The National Trust. No really! Not just the wonderful places to enjoy spending time with the family but also the whole concept. The idea that a group of interested citizens can work together, often through volunteering to steward something of national importance, whether wild places or houses of heritage. I think its something we take for granted but we shouldnt. Its a national treasure in itself.

Online shopping and being able to buy groceries in one place rather than the three regular places I go weekly here! The convenience wont make up for the seasonal local fresh stuff though.

Daffodils, bluebells and blackberries and all my benchmarks of the changing year. Over time I learnt more about the plants here but I still dont feel connected in the same way that you can walk down a familiar path amd know what to expect. In particular I have really missed our family haven and the peace and connection I find there.

Anchor friends. People whose friendship helps define who you are. Mine are in the UK. They have done an amazing job keeping in contact and we have nearly 60 different visitors in our three years but it is time to live in the same place and reconnect again.

Did I mention car parks, traffic junctions and roundabouts? I will never take road planning for granted again!

There is so much more to say, and I havent done justice at all to the wonderful people who have been part of our lives here. But for now. Greece, Adio!


One place at a time..

We are moving back to the UK in the Summer. It is a bizarre process in some ways, particularly with small children, because your head is full of big life questions but their daily needs are still so dominant. I was told once that people either experience life as ‘in timers’ where they are distracted by the moment, or ‘through timers’ where they always have some thought directed to whats happening next. I am very much in the first category. This poem tries to express how it feels when you are preparing to move. It reads slightly surreally and disjointed. But then again, that’s how it feels.

One place at a time

“When you move countries, you live where you are living all the time…until you dont.

All the normal mechanics of life only ever happen in one place at a time. You shop, cook, wash, supervise homework, go to the playground in the same way you always did.

“When are you leaving? How is packing going?” is what you think about with other people. When you are on your own, it is just a list of jobs that need doing, sometimes more or less complicated than at other times, and sometimes it all feels overwhelming, but whatever happens in life, aren’t there always lots of jobs to do and decisions to make?

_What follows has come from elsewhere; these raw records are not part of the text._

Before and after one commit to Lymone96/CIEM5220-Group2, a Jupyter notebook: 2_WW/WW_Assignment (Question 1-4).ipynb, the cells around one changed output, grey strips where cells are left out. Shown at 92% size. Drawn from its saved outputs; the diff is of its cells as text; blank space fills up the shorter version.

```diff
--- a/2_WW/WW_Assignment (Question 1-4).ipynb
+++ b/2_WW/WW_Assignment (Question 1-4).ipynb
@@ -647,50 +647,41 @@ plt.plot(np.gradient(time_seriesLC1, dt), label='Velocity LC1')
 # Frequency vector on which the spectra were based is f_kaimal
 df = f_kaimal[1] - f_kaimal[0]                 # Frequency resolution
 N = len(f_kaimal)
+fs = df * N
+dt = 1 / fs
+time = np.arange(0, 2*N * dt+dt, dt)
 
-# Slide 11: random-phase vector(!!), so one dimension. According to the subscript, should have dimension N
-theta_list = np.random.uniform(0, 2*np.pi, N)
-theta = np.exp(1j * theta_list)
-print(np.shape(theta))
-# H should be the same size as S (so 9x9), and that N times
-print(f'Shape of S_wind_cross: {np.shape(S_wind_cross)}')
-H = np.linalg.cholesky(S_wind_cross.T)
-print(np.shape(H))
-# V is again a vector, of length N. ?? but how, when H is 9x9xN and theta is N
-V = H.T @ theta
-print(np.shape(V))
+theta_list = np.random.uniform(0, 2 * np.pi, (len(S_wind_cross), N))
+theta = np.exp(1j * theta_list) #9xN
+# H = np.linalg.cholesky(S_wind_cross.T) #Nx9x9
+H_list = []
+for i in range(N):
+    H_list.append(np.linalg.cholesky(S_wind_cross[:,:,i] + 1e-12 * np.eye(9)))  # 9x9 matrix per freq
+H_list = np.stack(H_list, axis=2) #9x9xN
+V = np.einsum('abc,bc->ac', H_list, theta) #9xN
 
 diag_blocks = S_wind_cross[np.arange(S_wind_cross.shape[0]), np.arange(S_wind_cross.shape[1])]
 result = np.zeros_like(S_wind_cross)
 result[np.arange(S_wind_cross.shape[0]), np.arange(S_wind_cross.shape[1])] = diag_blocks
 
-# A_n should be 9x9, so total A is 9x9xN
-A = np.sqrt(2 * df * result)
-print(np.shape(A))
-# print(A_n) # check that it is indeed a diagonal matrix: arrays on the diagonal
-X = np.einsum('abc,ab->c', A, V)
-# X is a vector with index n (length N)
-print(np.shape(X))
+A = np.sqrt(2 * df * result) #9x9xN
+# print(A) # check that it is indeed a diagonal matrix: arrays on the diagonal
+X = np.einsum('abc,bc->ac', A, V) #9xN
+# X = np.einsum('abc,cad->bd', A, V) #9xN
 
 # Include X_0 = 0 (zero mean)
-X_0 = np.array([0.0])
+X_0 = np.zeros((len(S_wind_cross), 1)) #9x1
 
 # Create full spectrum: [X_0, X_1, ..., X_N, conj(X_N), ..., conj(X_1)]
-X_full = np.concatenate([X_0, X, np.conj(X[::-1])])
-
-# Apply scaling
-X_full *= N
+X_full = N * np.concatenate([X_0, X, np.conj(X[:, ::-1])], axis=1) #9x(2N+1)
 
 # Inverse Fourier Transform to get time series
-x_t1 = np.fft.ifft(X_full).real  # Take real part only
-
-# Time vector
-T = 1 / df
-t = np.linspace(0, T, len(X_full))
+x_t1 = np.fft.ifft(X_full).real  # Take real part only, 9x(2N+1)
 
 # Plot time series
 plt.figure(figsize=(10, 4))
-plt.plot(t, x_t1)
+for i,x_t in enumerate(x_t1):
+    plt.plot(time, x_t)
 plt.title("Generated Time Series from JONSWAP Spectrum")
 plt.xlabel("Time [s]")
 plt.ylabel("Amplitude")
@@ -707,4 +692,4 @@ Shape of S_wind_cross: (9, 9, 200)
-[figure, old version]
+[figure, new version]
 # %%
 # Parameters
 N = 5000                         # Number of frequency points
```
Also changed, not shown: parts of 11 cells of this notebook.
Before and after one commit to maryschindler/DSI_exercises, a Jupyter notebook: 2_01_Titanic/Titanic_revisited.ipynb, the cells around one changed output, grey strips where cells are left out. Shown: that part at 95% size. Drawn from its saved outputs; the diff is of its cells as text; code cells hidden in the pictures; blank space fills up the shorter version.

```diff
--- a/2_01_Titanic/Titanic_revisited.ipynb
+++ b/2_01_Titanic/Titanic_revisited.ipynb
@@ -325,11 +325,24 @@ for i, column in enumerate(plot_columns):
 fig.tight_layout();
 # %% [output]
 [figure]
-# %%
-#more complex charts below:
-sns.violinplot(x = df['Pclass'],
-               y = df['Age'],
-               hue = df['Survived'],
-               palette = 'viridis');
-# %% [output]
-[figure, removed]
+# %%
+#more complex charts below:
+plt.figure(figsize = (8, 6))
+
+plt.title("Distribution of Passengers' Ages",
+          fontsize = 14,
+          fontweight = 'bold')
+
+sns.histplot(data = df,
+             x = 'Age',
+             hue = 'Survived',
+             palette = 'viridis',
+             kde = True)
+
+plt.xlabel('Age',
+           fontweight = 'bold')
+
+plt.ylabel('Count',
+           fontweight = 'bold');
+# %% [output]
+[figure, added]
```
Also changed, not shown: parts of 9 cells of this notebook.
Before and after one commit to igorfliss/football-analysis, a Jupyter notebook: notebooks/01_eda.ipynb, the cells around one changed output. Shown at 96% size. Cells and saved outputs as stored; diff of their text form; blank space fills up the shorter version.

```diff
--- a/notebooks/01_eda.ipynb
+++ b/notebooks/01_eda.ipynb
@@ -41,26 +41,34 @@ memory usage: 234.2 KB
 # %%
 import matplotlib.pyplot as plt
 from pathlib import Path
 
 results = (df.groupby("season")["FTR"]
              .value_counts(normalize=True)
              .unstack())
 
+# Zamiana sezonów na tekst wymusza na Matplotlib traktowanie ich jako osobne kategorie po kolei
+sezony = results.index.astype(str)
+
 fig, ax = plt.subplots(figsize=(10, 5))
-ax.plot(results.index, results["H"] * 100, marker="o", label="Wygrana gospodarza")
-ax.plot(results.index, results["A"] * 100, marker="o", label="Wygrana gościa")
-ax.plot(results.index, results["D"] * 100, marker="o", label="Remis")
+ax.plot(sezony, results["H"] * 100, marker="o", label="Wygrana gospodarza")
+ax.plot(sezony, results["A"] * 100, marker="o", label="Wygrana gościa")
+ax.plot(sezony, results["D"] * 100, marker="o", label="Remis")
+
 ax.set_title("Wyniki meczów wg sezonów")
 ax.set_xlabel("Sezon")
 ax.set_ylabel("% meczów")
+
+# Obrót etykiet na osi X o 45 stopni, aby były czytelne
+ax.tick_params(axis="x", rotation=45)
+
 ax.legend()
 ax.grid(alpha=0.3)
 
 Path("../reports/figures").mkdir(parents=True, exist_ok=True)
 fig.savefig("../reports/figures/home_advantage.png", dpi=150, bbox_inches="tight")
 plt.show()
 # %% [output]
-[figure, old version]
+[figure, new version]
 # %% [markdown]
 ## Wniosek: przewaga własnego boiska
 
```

At the weekend you go to a mixture of places you have been before and you like, and places you haven’t been before, Just because you won’t go many more times does not mean you aren’t fully experiencing it: Just because you might not see someone much or at all once you move does not mean you don’t value them or appreciate their friendship now.  Life is always moving on, even if you stay in one place.

But once you do move, you are no longer living there. You will then be experiencing somewhere else. And all the normal mechanics of life will take place there. And it doesn’t matter where you were living the week before, apart from the things in your head, like the fact that you might keep thinking you catch sight of people who you knew in the other place.

People don’t see you leave. It is just that you are no longer where they would normally see you. They might remark to each other that they miss you… Or they might not.

People don’t see you arrive. One day you just happen to interact with them in the course of their lives. They might say it’s nice that you moved there…. Or they might not.

Because their day is happening, just as yours is, in the place where they live.”